When it comes to climate change and peatlands, the key thing to remember is the lifetime of carbon storage. A tree grows relatively quickly and might take in carbon at a faster rate than the same volume of sphagnum moss; however, the carbon stored by that tree will likely return to the atmosphere (if the tree is cut down, burned, rots away etc.) within 40, 50 or maybe several hundred years. This sounds like a long time, but it’s the blink of an eye in the lifetime of a healthy peat bog, which can lock carbon in for tens of thousands of years ideally…
I say “ideally” because this only works if we don’t mess with the bogs. An unhealthy bog – that is one which has been drained for crops (including trees), trampled by cows, or harvested for compost – does not give us environmental benefits. In fact, an unhealthy bog will release more greenhouse gasses than it stores in some instances.
How can The Flow Country help us with the climate crisis?
For a peatland, The Flow Country is in comparatively remarkable health; however this is more a reflection on the terrible management of most other peatlands worldwide. Indeed, sizeable stretches of The Flow Country have been drained for agriculture and forestry. This has left many areas emitting carbon and polluting nearby rivers with sediment.
During the 60s and 70s, the UK Government encouraged tree planting with tax incentives. Trees were often planted in inappropriate places, as wealthy investors rushed to take advantage of these tax breaks. Locals sometimes refer to the “Terry Wogan” or “Cliff Richard” forests in recognition of the celebrities who ploughed their money into planting in The Flow Country. While it is unlikely that Sir Cliff, or even his accountant, knew exactly what impact his investment would have on the delicate blanket bog habitat, we are still dealing with the ramifications today.

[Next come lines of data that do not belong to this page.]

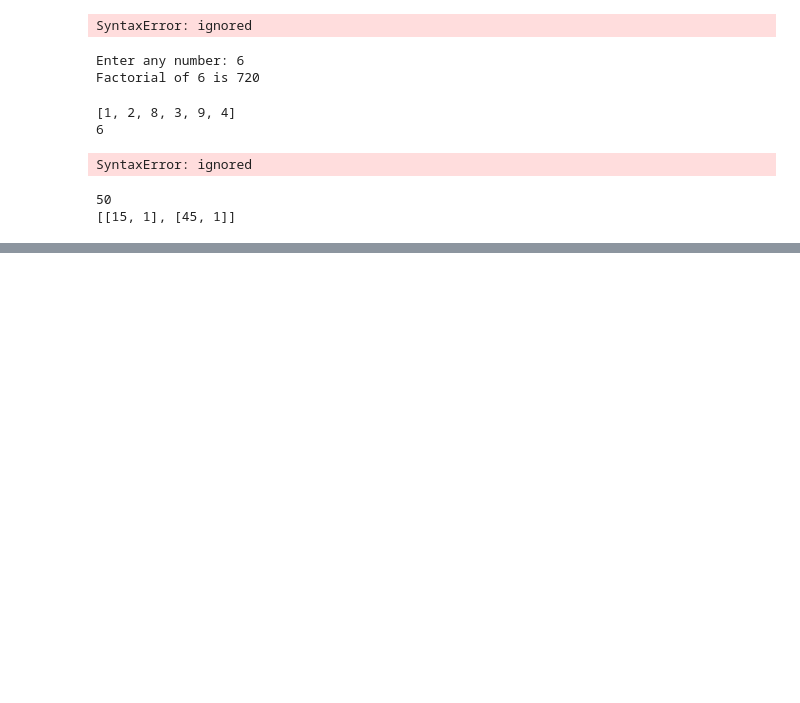
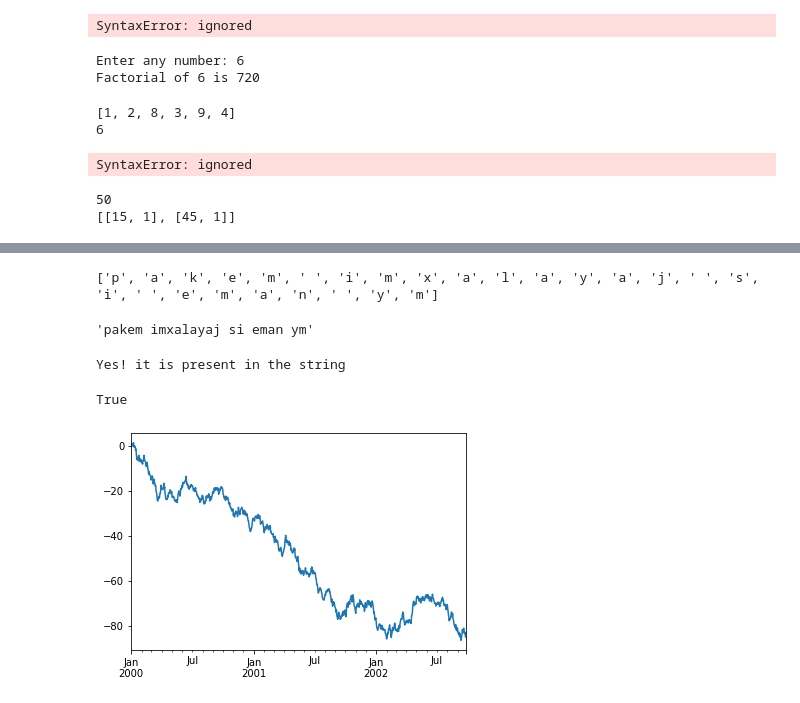
Before and after one commit to Jaya9522/daily-practice-code, a Jupyter notebook: Untitled30.ipynb, the cells around one changed output, grey strips where cells are left out. Drawn from its saved outputs; the diff is of its cells as text; code cells hidden in the pictures; blank space fills up the shorter version.

```diff
--- a/Untitled30.ipynb
+++ b/Untitled30.ipynb
@@ -1767,0 +1954,29 @@ print(test(n))
+# %%
+s ='my name is jayalaxmi mekap'  # initial string
+reversedString=[]
+index = len(s) # calculate length of string and save in index
+while index > 0:
+    reversedString += s[ index - 1 ] # save the value of str[index-1] in reverseString
+    index = index - 1 # decrement index
+print(reversedString) # reversed string
+# %% [output]
+['p', 'a', 'k', 'e', 'm', ' ', 'i', 'm', 'x', 'a', 'l', 'a', 'y', 'a', 'j', ' ', 's', 'i', ' ', 'e', 'm', 'a', 'n', ' ', 'y', 'm']
+# %%
+sting='my name is jayalaxmi mekap'
+sting[::-1]
+# %% [output]
+'pakem imxalayaj si eman ym'
+# %%
+MyString1 = "A geek in need is a geek indeed"
+
+if "need" in MyString1:
+    print("Yes! it is present in the string")
+else:
+    print("No! it is not present")
+# %% [output]
+Yes! it is present in the string
+# %%
+mystr='my name is jaya'
+'jaya' in mystr
+# %% [output]
+True
@@ -1767,0 +1985,8 @@ print(test(n))
+# %%
+ts = pd.Series(np.random.randn(1000), index=pd.date_range("1/1/2000", periods=1000))
+
+ts = ts.cumsum()
+
+ts.plot();
+# %% [output]
+[figure, added]
```
Also changed, not shown: parts of 25 cells of this notebook.
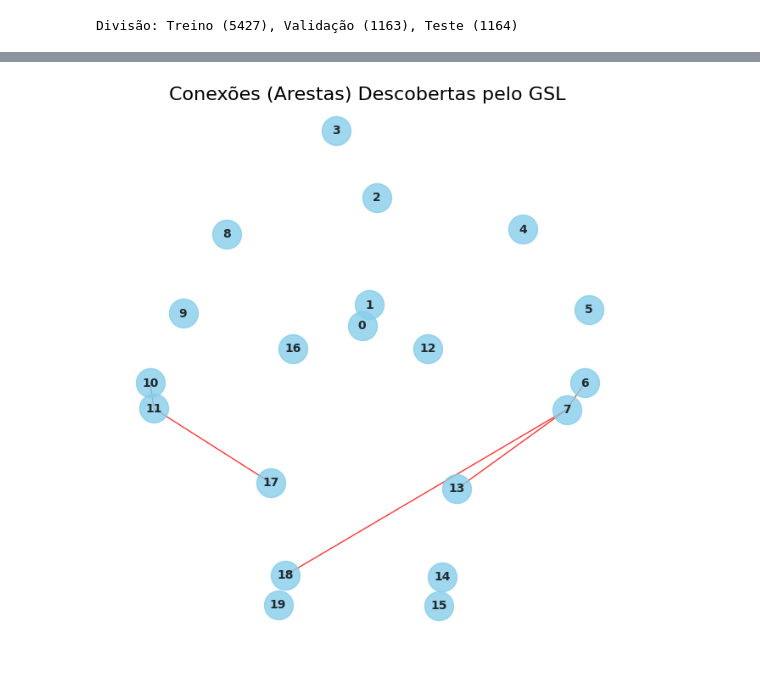
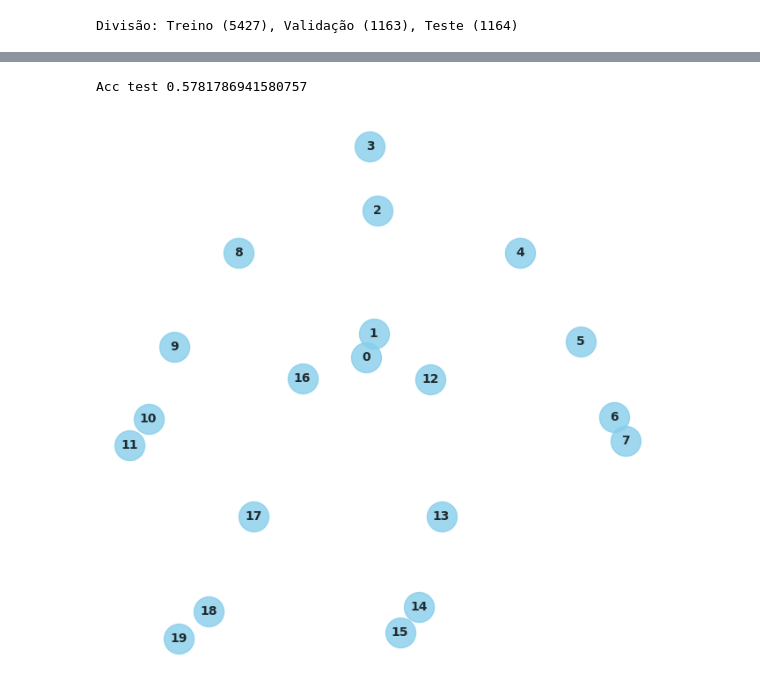
Before and after one commit to filipebcsilva/GCN-TUTORIAL, a Jupyter notebook: gesture_train.ipynb, the cells around one changed output, grey strips where cells are left out. Saved outputs shown, nothing was run; the diff lists cells and outputs as text; code cells hidden in the pictures.

```diff
--- a/gesture_train.ipynb
+++ b/gesture_train.ipynb
@@ -124,6 +124,9 @@ loader_treino = DataLoader(
 
 loader_val = DataLoader(dataset_val, batch_size=32, shuffle=False, collate_fn=preencher_lote_collate_fn)
 loader_teste = DataLoader(dataset_teste, batch_size=32, shuffle=False, collate_fn=preencher_lote_collate_fn)
+# %%
+def sharp_sigmoid(x, sharpness=50, threshold=0.1):
+    return torch.sigmoid(sharpness * (x - threshold))
 # %%
 import torch
 import torch.nn as nn
@@ -155,7 +158,7 @@ class GestureGSLModel(nn.Module):
     def forward(self, x_padded, mask):
         B, T, N, C = x_padded.shape #Extract(Batch,Time,Nodes,Features)
 
-        adj = F.relu(self.adj_param)
+        adj = sharp_sigmoid(self.adj_param,30,0.1)
         adj_norm = self.normalize_adj(adj)
 
         adj_batch = adj_norm.unsqueeze(0).expand(B * T, N, N) #Copy the adj batch X time to pass trough the gcn
@@ -330,43 +329,45 @@ plt.show()
+# %%
+test_loss,test_acc = evaluate(model,loader_teste,criterion,"cuda")
+print(f"Acc test: {test_acc}")
+# %% [output]
+Acc test 0.5781786941580757
 # %%
 from torch_geometric.utils import dense_to_sparse
 from torch_geometric.data import Data
 from torch_geometric.utils import to_networkx
 
 model.eval()
-adj_aprendida = F.relu(model.adj_param).detach().cpu()
+adj_aprendida = sharp_sigmoid(model.adj_param,30,0.1).detach().cpu()
 
-limiar = 0.5
+limiar = 0.9
 adj_filtrada = torch.where(adj_aprendida > limiar, torch.tensor(1.0), torch.tensor(0.0))
-
-adj_filtrada.fill_diagonal_(0)
 
 edge_index, _ = dense_to_sparse(adj_filtrada)
 data_view = Data(edge_index=edge_index, num_nodes=20)
 G = to_networkx(data_view, to_undirected=True)
 
 amostra_base = dataset_teste[0]
 coordenadas_reais = amostra_base.x[0].numpy()
 
 posicoes_esqueleto = {i: (coordenadas_reais[i, 0], coordenadas_reais[i, 1]) for i in range(20)}
 
 plt.figure(figsize=(8, 8))
-plt.title("Conexões (Arestas) Descobertas pelo GSL", fontsize=16)
 plt.axis('off')
 
 nx.draw_networkx(
     G,
     pos=posicoes_esqueleto,
     with_labels=True,
     node_size=600,
     node_color="skyblue",
     font_size=10,
     font_weight="bold",
     edge_color="red",
     width=1.0,
     alpha=0.8
 )
 
 plt.gca().invert_yaxis()
 plt.show()
 # %% [output]
-[figure, old version]
+[figure, new version]
```
Also changed, not shown: parts of 4 cells of this notebook, 2 other files.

It is quite difficult to get rid of a forest once it has been established for several decades. Even if you removed 100 trees from a square kilometre of bog in a year, you can expect to see thousands of new shoots springing up in exactly the same location the following year. Halting tree regeneration might sound like an unusual target for conservation groups such as the RSPB, and certainly many volunteers are surprised the spend so much of their conservation holidays uprooting baby trees, but it is the best thing for the bog and for climate change in the long run. Other conservation activities include blocking man-made drains in the bog and monitoring and reducing the number of deer in The Flow Country.
Overall, there are reasons to be positive when it comes to peatland management in Scotland. We are world leaders in peatland protection and The Flow Country is very much the jewel in the crown. The Flow Country is just one peatland in the UK, but it stores 3 times the amount of carbon stored in every tree in the UK put together. If we can protect our peatlands, we will lock that carbon into the ground for thousands of years to come.

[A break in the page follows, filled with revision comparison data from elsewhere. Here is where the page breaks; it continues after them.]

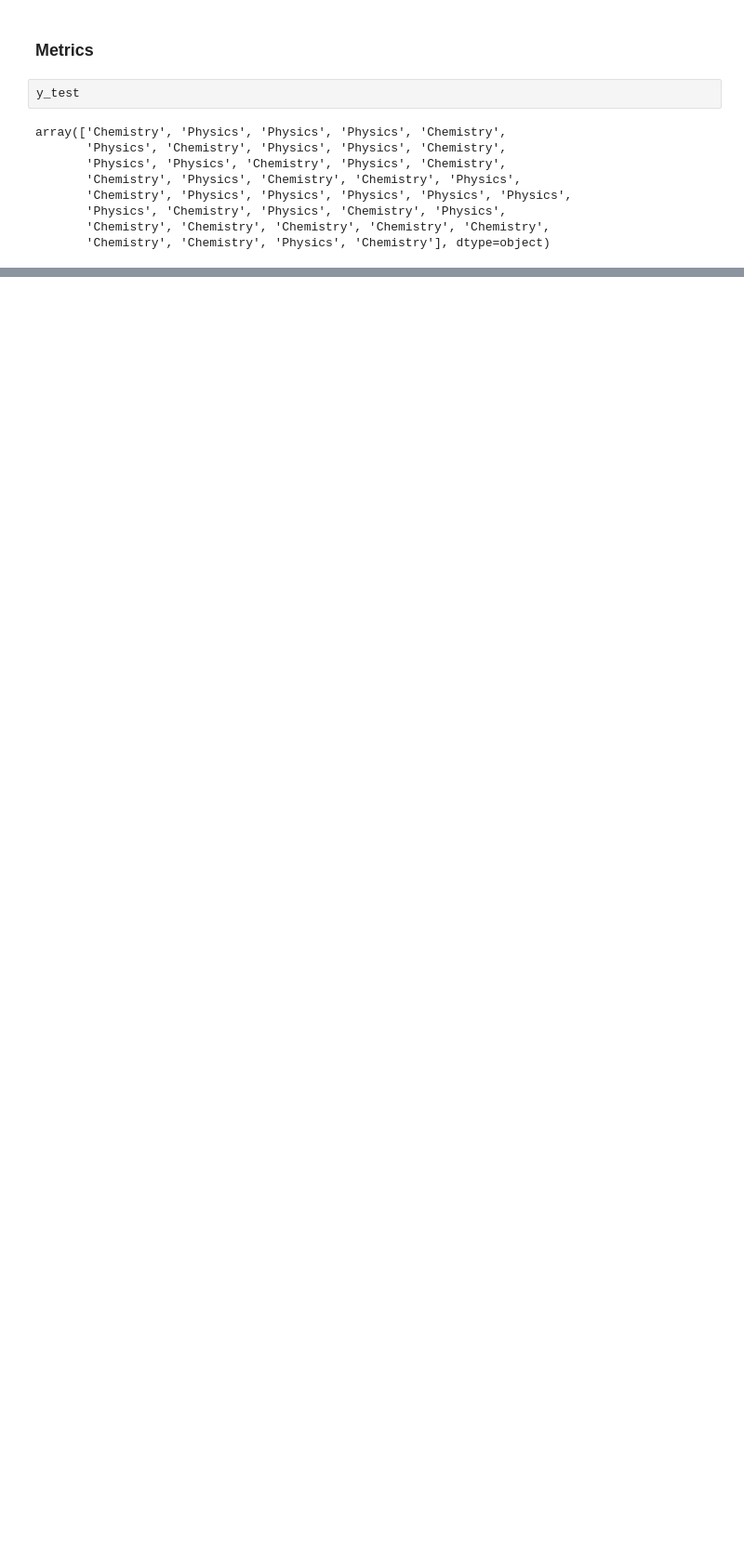
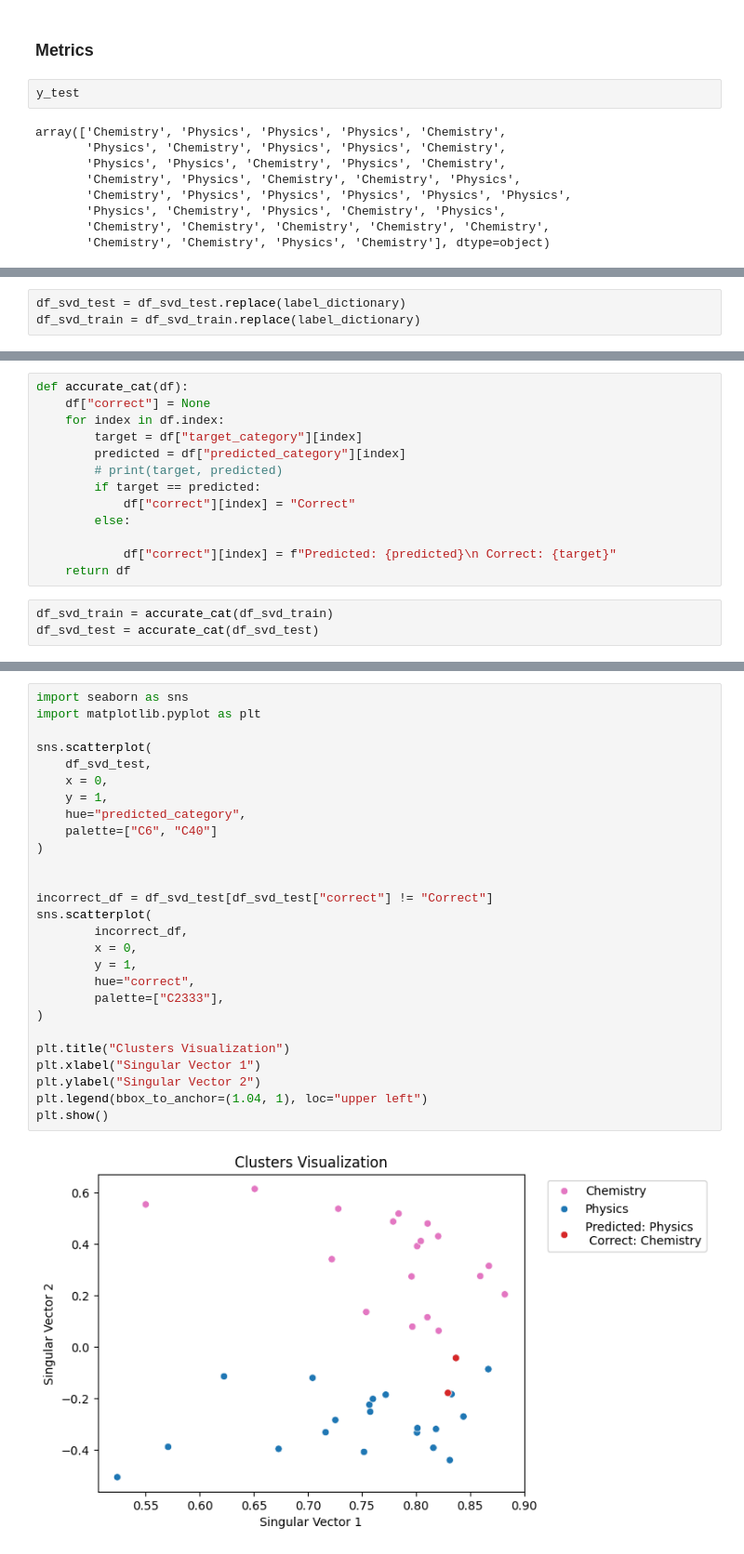
Before and after one commit to alberto-lorente/stir-fried-data, a Jupyter notebook: Clustering_1. Biography-based_Clusters.ipynb, the cells around one changed output, grey strips where cells are left out. Shown at 93% size. Saved outputs shown, nothing was run; the diff lists cells and outputs as text; blank space fills up the shorter version.

Commit message:
ADDED VISUALIZATION FOR BIO CLUSTERS

```diff
--- a/Clustering_1. Biography-based_Clusters.ipynb
+++ b/Clustering_1. Biography-based_Clusters.ipynb
@@ -225,0 +251,3 @@ Adjusted Rand-Index: 1.000
+# %%
+df_svd_test = df_svd_test.replace(label_dictionary)
+df_svd_train = df_svd_train.replace(label_dictionary)
@@ -225,0 +258,16 @@ Adjusted Rand-Index: 1.000
+# %%
+def accurate_cat(df):
+    df["correct"] = None
+    for index in df.index:
+        target = df["target_category"][index]
+        predicted = df["predicted_category"][index]
+        # print(target, predicted)
+        if target == predicted:
+            df["correct"][index] = "Correct"
+        else:
+
+            df["correct"][index] = f"Predicted: {predicted}\n Correct: {target}"
+    return df
+# %%
+df_svd_train = accurate_cat(df_svd_train)
+df_svd_test = accurate_cat(df_svd_test)
@@ -225,0 +292,29 @@ Adjusted Rand-Index: 1.000
+# %%
+import seaborn as sns
+import matplotlib.pyplot as plt
+
+sns.scatterplot(
+    df_svd_test,
+    x = 0,
+    y = 1,
+    hue="predicted_category",
+    palette=["C6", "C40"]
+)
+
+
+incorrect_df = df_svd_test[df_svd_test["correct"] != "Correct"]
+sns.scatterplot(
+        incorrect_df,
+        x = 0,
+        y = 1,
+        hue="correct",
+        palette=["C2333"],
+)
+
+plt.title("Clusters Visualization")
+plt.xlabel("Singular Vector 1")
+plt.ylabel("Singular Vector 2")
+plt.legend(bbox_to_anchor=(1.04, 1), loc="upper left")
+plt.show()
+# %% [output]
+[figure, added]
```
Also changed, not shown: parts of 27 cells of this notebook.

Restoration efforts are ongoing in many different locations across The Flow Country, often supported by Peatland Action. There is also a growing awareness of the importance of peatlands among the local population, which is helping us in our conversations with landowners and managers. In the future, monetising peatland restoration through carbon credits offers a potentially game changing incentive to landowners and businesses.
A World Heritage Site would not represent a panacea for the social and environmental challenges we are facing in The Flow Country. I do believe, however, that it would offer an appropriate celebration of the natural and cultural heritage of this extraordinary place and encourage people worldwide to think about their own patches of peatland.
I’m always happy to talk to people about this project, so please get in touch if you have any questions. My email is Joe.Perry@2050.scot.